» PROBLEM TO SOLVE: Search the data for the word "files" and copy each line that has it.
------------------------
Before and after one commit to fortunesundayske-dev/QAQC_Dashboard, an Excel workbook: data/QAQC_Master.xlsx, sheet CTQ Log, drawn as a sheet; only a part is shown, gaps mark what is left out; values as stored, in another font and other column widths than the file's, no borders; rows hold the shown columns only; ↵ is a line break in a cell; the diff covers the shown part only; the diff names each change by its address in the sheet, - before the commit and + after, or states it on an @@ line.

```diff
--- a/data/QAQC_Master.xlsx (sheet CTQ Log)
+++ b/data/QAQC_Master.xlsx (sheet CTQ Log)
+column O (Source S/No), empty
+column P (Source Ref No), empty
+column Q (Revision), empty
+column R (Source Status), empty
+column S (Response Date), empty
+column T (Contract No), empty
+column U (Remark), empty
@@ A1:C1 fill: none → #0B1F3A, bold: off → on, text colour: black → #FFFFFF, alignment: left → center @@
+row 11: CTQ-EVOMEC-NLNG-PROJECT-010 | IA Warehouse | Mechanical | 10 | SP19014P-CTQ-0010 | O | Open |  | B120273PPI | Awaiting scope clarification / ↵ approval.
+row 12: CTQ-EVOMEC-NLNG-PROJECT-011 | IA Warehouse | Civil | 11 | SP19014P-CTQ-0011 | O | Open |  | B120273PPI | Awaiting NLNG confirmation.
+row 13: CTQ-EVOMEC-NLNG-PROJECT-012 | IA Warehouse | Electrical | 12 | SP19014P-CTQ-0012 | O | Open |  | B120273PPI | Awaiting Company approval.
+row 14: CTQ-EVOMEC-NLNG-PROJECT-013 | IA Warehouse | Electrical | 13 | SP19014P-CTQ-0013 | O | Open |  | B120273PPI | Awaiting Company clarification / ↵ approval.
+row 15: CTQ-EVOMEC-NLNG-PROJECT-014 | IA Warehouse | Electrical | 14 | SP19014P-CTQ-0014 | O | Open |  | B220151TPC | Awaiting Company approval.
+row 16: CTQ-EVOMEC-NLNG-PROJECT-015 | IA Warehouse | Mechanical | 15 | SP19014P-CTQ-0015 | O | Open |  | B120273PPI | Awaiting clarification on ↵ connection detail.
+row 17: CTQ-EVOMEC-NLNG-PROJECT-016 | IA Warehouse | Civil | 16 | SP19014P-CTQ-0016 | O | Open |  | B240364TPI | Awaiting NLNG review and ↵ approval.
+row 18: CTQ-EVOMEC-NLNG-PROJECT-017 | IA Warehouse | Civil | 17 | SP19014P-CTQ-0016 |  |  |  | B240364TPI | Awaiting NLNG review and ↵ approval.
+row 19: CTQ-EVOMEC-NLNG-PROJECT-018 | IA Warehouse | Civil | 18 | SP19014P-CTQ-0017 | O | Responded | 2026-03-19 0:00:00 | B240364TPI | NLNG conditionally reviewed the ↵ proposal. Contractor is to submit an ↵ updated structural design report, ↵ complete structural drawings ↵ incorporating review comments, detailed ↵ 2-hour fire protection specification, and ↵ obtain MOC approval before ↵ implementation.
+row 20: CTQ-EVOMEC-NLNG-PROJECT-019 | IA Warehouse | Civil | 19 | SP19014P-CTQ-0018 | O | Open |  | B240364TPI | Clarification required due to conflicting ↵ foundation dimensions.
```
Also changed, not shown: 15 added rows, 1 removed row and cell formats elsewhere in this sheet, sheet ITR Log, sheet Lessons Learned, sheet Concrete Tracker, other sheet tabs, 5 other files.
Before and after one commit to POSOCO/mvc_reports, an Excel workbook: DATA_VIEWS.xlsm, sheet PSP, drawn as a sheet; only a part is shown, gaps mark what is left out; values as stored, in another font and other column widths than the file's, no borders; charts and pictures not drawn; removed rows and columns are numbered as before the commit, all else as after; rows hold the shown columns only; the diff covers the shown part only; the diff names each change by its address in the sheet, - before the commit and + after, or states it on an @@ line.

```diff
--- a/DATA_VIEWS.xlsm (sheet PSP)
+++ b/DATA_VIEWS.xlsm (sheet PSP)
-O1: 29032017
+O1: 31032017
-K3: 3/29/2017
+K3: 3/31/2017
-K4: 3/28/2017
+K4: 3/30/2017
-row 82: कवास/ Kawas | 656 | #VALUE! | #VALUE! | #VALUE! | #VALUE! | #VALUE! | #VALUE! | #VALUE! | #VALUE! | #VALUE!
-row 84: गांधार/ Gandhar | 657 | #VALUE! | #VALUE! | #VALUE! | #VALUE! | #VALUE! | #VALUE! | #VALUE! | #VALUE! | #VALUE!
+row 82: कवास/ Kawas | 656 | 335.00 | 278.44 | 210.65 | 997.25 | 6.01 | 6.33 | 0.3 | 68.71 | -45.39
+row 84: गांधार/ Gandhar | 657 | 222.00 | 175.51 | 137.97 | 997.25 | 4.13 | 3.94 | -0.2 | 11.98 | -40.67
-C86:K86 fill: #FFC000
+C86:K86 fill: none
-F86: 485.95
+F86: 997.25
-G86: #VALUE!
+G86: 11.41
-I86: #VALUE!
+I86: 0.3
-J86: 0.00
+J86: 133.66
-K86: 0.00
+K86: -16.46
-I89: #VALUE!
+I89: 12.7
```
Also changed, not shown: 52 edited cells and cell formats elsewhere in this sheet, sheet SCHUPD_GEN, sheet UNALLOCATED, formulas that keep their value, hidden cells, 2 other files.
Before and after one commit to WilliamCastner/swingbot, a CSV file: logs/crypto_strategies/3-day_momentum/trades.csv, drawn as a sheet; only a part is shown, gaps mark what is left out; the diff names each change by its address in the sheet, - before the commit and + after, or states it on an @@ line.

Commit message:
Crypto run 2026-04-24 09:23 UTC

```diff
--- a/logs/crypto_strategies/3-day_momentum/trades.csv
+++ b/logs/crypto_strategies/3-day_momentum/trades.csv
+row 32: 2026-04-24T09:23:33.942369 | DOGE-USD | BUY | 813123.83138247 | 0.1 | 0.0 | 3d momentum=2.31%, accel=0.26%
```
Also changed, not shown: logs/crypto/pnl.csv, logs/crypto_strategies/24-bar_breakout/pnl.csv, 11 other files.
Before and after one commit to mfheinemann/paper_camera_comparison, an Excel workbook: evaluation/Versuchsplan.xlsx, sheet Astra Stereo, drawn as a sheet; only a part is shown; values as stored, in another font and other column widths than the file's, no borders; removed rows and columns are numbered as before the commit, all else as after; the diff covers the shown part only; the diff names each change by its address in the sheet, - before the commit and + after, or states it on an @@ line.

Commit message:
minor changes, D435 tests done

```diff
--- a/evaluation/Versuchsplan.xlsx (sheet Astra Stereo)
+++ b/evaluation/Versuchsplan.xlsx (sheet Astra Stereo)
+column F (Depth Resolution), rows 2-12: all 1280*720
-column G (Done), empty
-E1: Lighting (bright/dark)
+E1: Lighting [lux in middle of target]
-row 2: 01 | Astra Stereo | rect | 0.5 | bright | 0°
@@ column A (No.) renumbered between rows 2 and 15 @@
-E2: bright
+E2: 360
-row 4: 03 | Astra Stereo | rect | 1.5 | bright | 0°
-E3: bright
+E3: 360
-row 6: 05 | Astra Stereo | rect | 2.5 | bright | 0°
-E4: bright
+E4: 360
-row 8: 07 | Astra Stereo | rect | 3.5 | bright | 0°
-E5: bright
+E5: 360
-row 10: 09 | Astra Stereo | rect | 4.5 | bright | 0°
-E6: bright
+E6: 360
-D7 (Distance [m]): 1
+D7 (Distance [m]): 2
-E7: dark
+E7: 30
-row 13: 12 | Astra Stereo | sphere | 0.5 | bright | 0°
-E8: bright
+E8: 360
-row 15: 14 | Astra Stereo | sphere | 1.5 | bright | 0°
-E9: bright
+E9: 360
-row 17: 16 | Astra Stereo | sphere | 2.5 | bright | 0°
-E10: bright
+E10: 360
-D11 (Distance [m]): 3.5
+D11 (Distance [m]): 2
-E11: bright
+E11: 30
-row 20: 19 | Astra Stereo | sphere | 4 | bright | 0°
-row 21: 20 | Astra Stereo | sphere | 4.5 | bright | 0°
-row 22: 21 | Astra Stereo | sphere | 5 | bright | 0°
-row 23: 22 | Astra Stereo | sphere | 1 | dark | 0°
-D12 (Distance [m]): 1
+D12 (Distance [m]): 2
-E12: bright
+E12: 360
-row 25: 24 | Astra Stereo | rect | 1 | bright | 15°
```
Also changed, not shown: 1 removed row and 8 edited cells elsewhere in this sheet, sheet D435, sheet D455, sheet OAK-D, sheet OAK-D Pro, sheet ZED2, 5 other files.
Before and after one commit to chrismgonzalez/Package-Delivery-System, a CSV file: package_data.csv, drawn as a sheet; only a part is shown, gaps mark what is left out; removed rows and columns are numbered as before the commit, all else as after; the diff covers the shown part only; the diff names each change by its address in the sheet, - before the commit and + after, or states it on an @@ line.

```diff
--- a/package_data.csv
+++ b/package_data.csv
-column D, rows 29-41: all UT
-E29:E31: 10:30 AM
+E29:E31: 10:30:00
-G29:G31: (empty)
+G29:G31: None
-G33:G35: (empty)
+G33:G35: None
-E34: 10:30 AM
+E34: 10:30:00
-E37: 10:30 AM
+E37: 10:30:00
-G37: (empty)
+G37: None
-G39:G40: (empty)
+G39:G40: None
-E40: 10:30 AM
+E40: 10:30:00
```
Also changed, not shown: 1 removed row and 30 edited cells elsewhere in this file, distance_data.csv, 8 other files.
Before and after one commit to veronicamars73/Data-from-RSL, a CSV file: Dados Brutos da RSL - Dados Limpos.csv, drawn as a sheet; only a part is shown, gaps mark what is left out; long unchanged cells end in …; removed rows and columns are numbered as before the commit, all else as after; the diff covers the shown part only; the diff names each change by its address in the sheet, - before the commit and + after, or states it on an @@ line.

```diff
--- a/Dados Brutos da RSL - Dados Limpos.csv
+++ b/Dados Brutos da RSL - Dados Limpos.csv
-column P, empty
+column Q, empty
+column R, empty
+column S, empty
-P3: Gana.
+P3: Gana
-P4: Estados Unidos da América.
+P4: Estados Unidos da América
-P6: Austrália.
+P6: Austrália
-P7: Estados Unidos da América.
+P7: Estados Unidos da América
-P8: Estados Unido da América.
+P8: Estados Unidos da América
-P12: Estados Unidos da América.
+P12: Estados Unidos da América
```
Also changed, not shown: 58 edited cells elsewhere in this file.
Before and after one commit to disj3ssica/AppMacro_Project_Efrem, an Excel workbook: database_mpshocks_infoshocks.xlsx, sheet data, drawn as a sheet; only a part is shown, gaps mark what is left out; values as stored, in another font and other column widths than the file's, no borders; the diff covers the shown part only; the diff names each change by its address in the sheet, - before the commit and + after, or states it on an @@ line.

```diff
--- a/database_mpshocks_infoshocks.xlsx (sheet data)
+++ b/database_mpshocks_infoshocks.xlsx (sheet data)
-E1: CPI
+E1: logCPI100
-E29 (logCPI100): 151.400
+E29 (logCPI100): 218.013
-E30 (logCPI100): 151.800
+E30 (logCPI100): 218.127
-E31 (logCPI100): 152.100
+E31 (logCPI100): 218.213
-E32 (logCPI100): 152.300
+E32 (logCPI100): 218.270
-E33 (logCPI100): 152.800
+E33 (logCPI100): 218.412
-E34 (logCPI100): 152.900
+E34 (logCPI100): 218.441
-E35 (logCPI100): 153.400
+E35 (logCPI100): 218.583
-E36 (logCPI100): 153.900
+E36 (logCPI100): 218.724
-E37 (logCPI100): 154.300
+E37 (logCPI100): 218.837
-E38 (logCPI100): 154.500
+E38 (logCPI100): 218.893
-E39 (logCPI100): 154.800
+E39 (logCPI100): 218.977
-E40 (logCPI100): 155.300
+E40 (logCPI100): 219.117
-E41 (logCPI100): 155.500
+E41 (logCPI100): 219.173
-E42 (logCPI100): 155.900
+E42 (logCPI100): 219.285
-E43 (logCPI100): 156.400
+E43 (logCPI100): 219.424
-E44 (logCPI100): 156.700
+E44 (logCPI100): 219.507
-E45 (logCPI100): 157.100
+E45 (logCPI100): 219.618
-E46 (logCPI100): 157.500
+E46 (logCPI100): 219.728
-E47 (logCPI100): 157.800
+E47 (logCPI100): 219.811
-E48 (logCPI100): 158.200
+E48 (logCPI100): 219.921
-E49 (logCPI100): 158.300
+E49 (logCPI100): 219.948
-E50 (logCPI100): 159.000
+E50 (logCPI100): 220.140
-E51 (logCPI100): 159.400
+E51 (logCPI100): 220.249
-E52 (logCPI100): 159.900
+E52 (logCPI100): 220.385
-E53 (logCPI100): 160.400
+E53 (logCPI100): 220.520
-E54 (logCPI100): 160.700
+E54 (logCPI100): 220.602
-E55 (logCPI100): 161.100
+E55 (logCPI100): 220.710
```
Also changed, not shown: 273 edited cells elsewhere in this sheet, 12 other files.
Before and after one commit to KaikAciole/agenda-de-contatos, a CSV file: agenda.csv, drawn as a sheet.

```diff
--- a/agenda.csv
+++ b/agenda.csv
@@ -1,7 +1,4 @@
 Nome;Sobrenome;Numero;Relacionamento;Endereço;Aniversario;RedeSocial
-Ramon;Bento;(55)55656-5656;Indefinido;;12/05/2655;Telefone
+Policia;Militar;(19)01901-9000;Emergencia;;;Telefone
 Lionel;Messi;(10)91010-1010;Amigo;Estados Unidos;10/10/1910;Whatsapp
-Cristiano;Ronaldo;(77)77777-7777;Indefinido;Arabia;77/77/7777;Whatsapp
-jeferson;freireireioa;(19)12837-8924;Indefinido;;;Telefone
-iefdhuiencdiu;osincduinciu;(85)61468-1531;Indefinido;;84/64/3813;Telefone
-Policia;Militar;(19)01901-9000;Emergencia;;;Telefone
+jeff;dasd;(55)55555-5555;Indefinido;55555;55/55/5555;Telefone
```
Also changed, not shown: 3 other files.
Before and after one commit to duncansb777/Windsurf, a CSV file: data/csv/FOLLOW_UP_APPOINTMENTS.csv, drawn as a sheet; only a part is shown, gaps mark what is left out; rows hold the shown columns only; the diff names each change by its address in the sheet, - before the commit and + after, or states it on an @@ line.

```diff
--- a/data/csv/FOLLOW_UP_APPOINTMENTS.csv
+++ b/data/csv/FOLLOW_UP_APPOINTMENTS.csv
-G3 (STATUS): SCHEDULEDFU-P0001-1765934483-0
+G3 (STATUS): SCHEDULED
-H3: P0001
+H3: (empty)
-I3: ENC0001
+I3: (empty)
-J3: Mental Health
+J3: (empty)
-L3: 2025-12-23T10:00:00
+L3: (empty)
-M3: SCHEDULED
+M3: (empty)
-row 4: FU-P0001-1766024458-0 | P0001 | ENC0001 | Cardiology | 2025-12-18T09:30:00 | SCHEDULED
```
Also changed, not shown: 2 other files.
------------------------
» REPLY TO THE TASK:
Also changed, not shown: 15 added rows, 1 removed row and cell formats elsewhere in this sheet, sheet ITR Log, sheet Lessons Learned, sheet Concrete Tracker, other sheet tabs, 5 other files.
Also changed, not shown: 52 edited cells and cell formats elsewhere in this sheet, sheet SCHUPD_GEN, sheet UNALLOCATED, formulas that keep their value, hidden cells, 2 other files.
Also changed, not shown: logs/crypto/pnl.csv, logs/crypto_strategies/24-bar_breakout/pnl.csv, 11 other files.
Also changed, not shown: 1 removed row and 8 edited cells elsewhere in this sheet, sheet D435, sheet D455, sheet OAK-D, sheet OAK-D Pro, sheet ZED2, 5 other files.
Also changed, not shown: 1 removed row and 30 edited cells elsewhere in this file, distance_data.csv, 8 other files.
Also changed, not shown: 273 edited cells elsewhere in this sheet, 12 other files.
Also changed, not shown: 3 other files.
Also changed, not shown: 2 other files.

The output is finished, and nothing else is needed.